ISIS claims responsibility for cartoon exhibition attack in Texas
The Islamic State has reportedly declared it was behind the attack in Garland, Texas, via its Al Bayan radio station.
The Islamic State (IS, formerly ISIS) made a statement on Tuesday, claiming this was the terrorist group’s first attack on US soil. The IS added that two of its “soldiers” had attempted to carry out an attack as the exhibit was “portraying negative pictures of the Prophet Mohammed,” AFP reported.
The jihadist group warned that this could be start of a terror campaign that will be “bigger and more bitter.”
Both gunman were shot and killed in a parking lot outside the venue, which was hosting a controversial art event depicting images of the Prophet Mohammed.
The shooters were named as roommates Elton Simpson and Nadir Soofi, from Phoenix. It emerged that Simpson had been under surveillance since 2006. In 2011, he was convicted of committing a terror-related offense after lying to FBI agents about his desire to travel to Somalia and join jihadist militia.
Two social media accounts, which had possible links to the Islamic State (IS), posted messages referring to Sunday’s attacks before they were carried out.
A Twitter account under the name “Shariah is Light” posted a message with the hashtag #texasattack at 18.35 Central Time. An image on the account featured American-born jihadist Anwar al-Awlaki, who was killed in 2011 in Yemen by a drone attack.
The Shariah is Light account subsequently attempted to follow a second account “AbuHussainAlBritani.” This second account posted a number of messages referring to the shooting in Texas and appeared to imply that IS was behind it.
One of the tweets said that “2 of our brothers just opened fire" at the Prophet Muhammad art exhibition in Texas.
The incident unfolded when a car drove up towards an indoor arena in Garland, where in the region of 200 people had been attending the exhibit, which offered a $10,000 first prize for the best artwork or cartoon depicting the prophet.
Artist Bosch Fawstin won the award for his drawing of a sword-wielding Prophet in a turban saying, “You can’t draw me.”
The event was organized by the American Freedom Defense Initiative (AFDI), which is led by Pamala Geller, a critic of Islam. It emerged that the AFDI paid $10,000 for extra security and protection.
Geller’s organization decided to create the ‘Mohammed Art Exhibition and Contest’ following the Charlie Hebdo massacre in Paris in January after the satirical magazine had published cartoons mocking the Prophet.
Following the shooting, Geller, who has been behind a series of anti-Hamas adverts displayed on transportation networks across the US, wrote a statement on her website saying that "This is war on free speech."
The prize was presented to Fawstin, who was a former Muslim, by the controversial Dutch politician Gert Wilders, who gave a 15 minute speech to the audience, in which he said, “We are here to defend our rights and stand for freedom of speech.” He also declared that similar exhibitions should be held “all over the United States and all over the free world.”

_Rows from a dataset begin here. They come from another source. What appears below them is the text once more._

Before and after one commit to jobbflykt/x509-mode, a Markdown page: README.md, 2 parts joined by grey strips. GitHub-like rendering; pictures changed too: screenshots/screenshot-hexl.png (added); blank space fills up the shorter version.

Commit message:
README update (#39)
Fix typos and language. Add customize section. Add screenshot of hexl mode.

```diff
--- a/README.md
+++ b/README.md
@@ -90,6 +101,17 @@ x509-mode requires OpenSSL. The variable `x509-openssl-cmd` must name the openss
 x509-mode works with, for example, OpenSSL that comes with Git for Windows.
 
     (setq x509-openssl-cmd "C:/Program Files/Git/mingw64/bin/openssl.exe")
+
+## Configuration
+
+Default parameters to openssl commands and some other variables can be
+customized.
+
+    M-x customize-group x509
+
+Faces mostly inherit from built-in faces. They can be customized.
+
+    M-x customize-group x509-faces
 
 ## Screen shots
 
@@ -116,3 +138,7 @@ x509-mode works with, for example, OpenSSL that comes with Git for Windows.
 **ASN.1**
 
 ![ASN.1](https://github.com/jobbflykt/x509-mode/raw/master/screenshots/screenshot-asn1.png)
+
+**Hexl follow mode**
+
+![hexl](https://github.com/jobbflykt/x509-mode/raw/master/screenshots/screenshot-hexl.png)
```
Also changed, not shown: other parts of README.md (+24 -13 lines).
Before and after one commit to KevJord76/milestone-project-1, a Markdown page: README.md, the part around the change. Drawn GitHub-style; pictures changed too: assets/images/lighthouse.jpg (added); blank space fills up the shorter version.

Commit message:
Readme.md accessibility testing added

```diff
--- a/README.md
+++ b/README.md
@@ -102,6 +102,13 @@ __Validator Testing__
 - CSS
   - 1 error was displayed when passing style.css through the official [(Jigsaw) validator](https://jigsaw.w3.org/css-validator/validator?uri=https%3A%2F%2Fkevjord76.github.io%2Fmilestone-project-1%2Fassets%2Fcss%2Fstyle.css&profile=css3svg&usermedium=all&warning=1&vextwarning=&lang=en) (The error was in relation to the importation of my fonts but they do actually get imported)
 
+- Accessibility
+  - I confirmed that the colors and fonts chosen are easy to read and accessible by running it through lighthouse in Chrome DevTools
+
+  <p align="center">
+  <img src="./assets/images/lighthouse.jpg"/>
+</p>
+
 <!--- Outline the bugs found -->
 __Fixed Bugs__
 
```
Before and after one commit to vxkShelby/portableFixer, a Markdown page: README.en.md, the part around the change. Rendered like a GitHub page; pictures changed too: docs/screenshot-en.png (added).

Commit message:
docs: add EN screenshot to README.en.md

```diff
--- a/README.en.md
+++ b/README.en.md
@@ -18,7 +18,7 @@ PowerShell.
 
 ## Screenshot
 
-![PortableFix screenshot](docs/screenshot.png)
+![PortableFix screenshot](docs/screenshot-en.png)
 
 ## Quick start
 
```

Last week, two Democrat lawmakers had asked President Barack Obama to prevent the far-right politician from being allowed to enter the US for his anti-Muslim views. Before speaking in Texas, he had met with Republican Senators Louie Gohmert and Steve King.